* Available data *
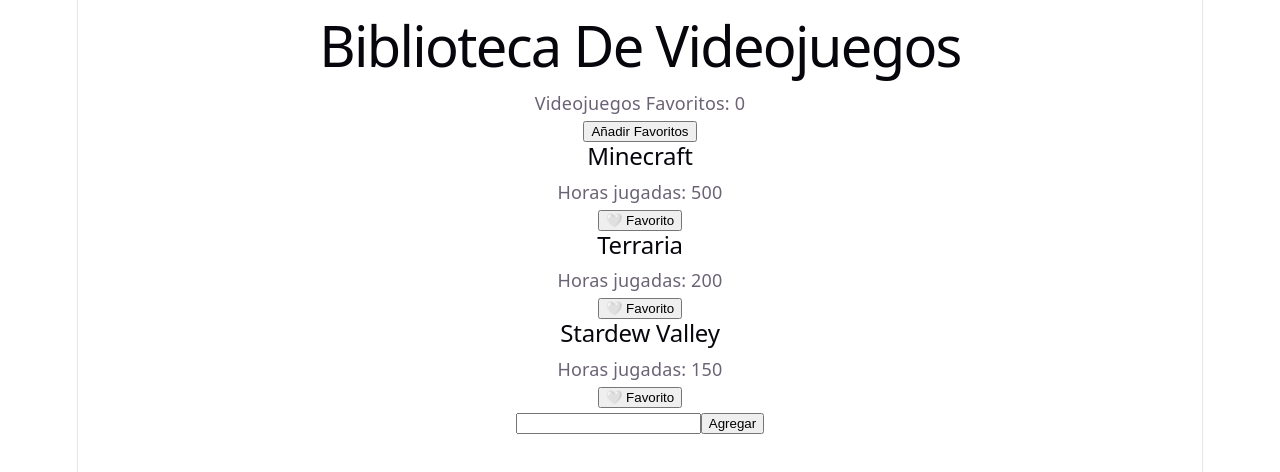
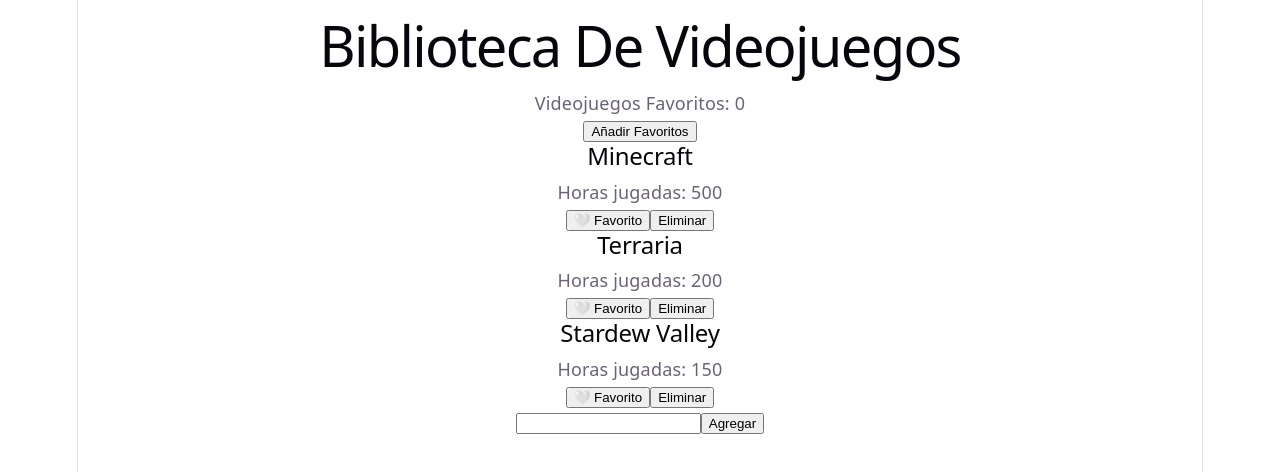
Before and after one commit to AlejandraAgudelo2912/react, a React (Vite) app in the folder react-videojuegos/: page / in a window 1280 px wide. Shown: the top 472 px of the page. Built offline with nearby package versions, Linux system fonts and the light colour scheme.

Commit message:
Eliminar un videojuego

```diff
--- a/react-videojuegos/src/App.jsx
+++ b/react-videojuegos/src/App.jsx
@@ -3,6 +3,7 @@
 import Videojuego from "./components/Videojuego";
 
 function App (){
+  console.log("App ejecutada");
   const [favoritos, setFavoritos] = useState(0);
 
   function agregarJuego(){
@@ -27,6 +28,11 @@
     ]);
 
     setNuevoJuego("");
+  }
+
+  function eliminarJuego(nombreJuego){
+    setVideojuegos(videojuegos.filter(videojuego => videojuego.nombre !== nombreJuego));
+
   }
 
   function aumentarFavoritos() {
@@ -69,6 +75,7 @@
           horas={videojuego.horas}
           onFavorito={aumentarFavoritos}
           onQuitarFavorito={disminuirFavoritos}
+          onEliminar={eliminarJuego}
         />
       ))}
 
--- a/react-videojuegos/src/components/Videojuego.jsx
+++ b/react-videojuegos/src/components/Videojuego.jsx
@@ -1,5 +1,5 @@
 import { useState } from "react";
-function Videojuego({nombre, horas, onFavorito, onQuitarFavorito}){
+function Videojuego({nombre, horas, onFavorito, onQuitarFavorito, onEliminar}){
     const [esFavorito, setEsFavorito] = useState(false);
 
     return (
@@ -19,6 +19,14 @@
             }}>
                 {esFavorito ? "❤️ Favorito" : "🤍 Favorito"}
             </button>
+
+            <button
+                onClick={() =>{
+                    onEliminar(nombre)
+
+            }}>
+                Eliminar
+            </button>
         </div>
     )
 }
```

* What is required *
Please write the data out again exactly, but do not carry over the pictures.

* Problem solution *
Before and after one commit to AlejandraAgudelo2912/react, a React (Vite) app in the folder react-videojuegos/: page / in a window 1280 px wide. Shown: the top 472 px of the page. Built offline with nearby package versions, Linux system fonts and the light colour scheme.

Commit message:
Eliminar un videojuego

```diff
--- a/react-videojuegos/src/App.jsx
+++ b/react-videojuegos/src/App.jsx
@@ -3,6 +3,7 @@
 import Videojuego from "./components/Videojuego";
 
 function App (){
+  console.log("App ejecutada");
   const [favoritos, setFavoritos] = useState(0);
 
   function agregarJuego(){
@@ -27,6 +28,11 @@
     ]);
 
     setNuevoJuego("");
+  }
+
+  function eliminarJuego(nombreJuego){
+    setVideojuegos(videojuegos.filter(videojuego => videojuego.nombre !== nombreJuego));
+
   }
 
   function aumentarFavoritos() {
@@ -69,6 +75,7 @@
           horas={videojuego.horas}
           onFavorito={aumentarFavoritos}
           onQuitarFavorito={disminuirFavoritos}
+          onEliminar={eliminarJuego}
         />
       ))}
 
--- a/react-videojuegos/src/components/Videojuego.jsx
+++ b/react-videojuegos/src/components/Videojuego.jsx
@@ -1,5 +1,5 @@
 import { useState } from "react";
-function Videojuego({nombre, horas, onFavorito, onQuitarFavorito}){
+function Videojuego({nombre, horas, onFavorito, onQuitarFavorito, onEliminar}){
     const [esFavorito, setEsFavorito] = useState(false);
 
     return (
@@ -19,6 +19,14 @@
             }}>
                 {esFavorito ? "❤️ Favorito" : "🤍 Favorito"}
             </button>
+
+            <button
+                onClick={() =>{
+                    onEliminar(nombre)
+
+            }}>
+                Eliminar
+            </button>
         </div>
     )
 }
```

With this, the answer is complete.